Problem
Search the data below, and report every line in which "label" occurs.

(Entries shown begins)

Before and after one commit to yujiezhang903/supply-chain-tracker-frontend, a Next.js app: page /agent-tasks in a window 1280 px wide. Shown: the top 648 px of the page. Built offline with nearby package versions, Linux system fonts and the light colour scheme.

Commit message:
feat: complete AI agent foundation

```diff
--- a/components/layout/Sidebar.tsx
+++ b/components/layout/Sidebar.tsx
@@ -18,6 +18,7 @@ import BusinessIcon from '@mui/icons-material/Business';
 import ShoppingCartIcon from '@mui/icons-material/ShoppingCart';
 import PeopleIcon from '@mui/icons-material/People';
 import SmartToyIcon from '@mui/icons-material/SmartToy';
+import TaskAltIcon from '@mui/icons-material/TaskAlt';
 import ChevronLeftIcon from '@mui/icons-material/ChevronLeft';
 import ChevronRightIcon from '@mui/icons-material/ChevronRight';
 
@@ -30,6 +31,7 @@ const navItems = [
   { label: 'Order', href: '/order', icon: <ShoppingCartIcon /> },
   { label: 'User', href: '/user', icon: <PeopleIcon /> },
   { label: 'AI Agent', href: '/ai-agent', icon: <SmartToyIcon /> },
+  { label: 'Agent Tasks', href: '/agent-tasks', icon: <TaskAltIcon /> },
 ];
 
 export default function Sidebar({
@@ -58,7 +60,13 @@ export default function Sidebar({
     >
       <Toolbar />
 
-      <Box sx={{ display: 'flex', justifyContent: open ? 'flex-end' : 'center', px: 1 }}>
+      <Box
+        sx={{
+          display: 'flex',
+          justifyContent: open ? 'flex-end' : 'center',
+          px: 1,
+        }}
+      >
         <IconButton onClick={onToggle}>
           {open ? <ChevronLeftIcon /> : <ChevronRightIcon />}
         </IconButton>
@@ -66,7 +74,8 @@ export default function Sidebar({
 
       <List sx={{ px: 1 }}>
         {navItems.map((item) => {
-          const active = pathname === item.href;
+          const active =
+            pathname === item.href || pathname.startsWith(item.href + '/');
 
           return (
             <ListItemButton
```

(Entries shown ends)
(Entries shown begins)

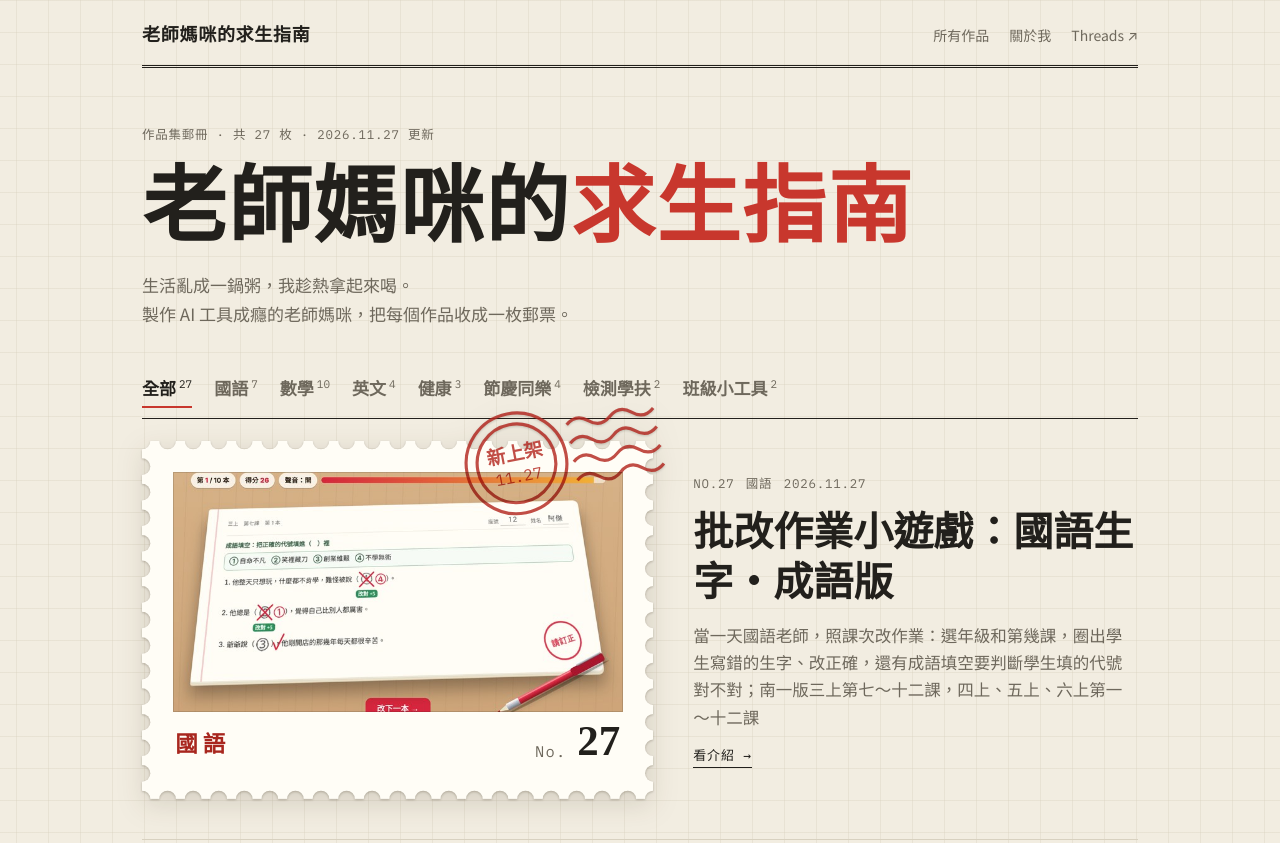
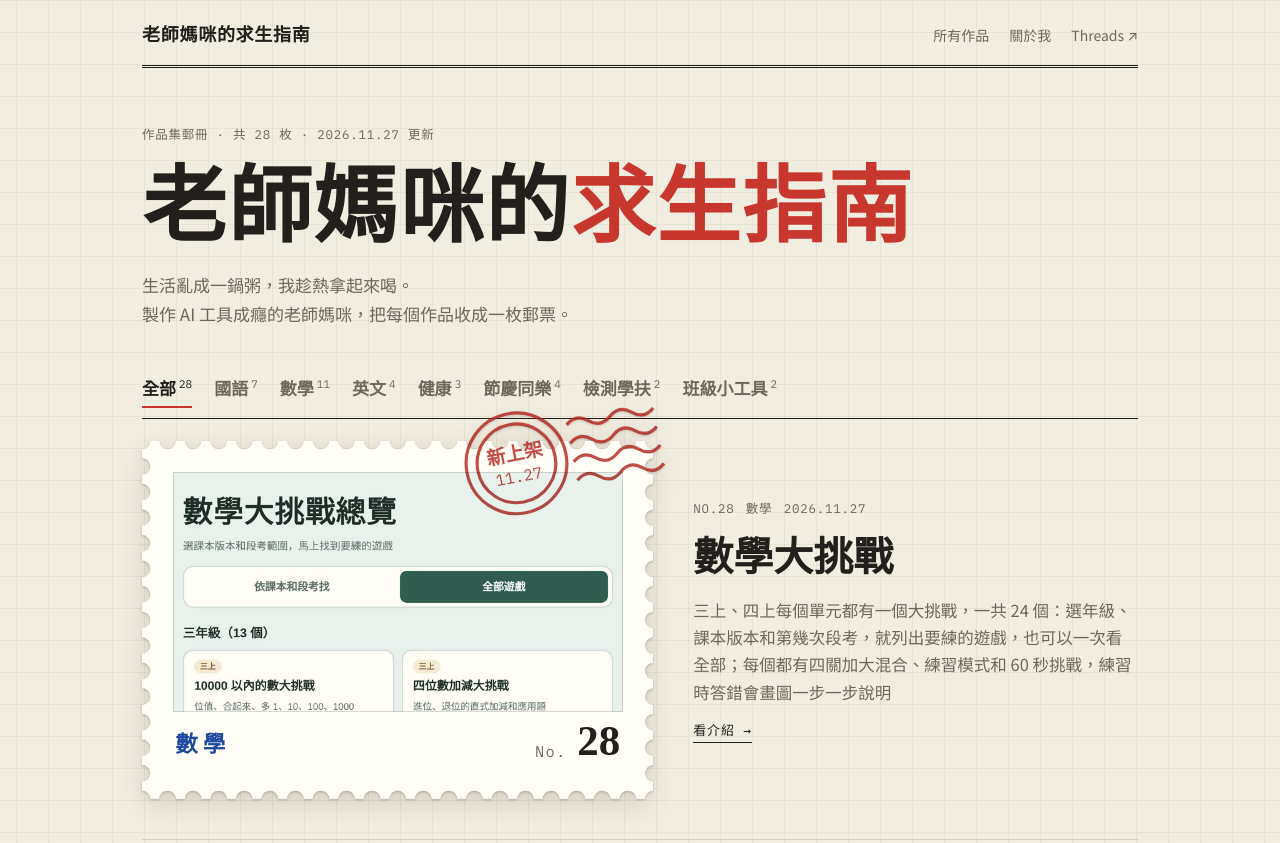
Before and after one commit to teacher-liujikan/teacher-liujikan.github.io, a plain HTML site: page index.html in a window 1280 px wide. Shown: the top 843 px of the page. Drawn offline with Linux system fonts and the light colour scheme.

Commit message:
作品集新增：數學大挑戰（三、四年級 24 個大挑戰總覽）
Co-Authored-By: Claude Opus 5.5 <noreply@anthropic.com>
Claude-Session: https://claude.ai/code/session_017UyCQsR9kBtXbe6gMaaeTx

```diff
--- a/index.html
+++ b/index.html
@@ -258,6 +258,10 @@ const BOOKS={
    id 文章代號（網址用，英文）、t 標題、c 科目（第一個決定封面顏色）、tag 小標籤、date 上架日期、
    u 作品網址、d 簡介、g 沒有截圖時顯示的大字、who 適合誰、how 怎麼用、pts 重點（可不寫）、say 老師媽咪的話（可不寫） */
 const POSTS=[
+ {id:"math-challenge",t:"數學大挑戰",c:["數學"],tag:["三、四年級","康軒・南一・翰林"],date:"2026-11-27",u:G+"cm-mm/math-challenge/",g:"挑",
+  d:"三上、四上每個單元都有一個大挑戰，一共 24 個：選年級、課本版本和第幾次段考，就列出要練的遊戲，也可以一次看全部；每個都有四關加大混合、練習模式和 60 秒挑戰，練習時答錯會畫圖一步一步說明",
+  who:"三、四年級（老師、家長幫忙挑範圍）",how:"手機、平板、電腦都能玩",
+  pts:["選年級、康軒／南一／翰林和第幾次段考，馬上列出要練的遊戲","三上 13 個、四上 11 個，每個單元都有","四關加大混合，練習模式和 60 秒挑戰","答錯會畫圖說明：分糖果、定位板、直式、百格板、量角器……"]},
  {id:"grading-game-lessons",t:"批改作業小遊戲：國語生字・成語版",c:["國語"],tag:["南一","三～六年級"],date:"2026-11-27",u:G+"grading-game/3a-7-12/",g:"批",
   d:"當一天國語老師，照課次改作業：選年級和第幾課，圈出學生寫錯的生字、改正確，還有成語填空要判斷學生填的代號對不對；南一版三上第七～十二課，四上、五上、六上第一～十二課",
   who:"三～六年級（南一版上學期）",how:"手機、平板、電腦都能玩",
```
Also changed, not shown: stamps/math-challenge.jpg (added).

(Entries shown ends)

Finished exercise
   { label: 'Order', href: '/order', icon: <ShoppingCartIcon /> },
   { label: 'User', href: '/user', icon: <PeopleIcon /> },
   { label: 'AI Agent', href: '/ai-agent', icon: <SmartToyIcon /> },
+  { label: 'Agent Tasks', href: '/agent-tasks', icon: <TaskAltIcon /> },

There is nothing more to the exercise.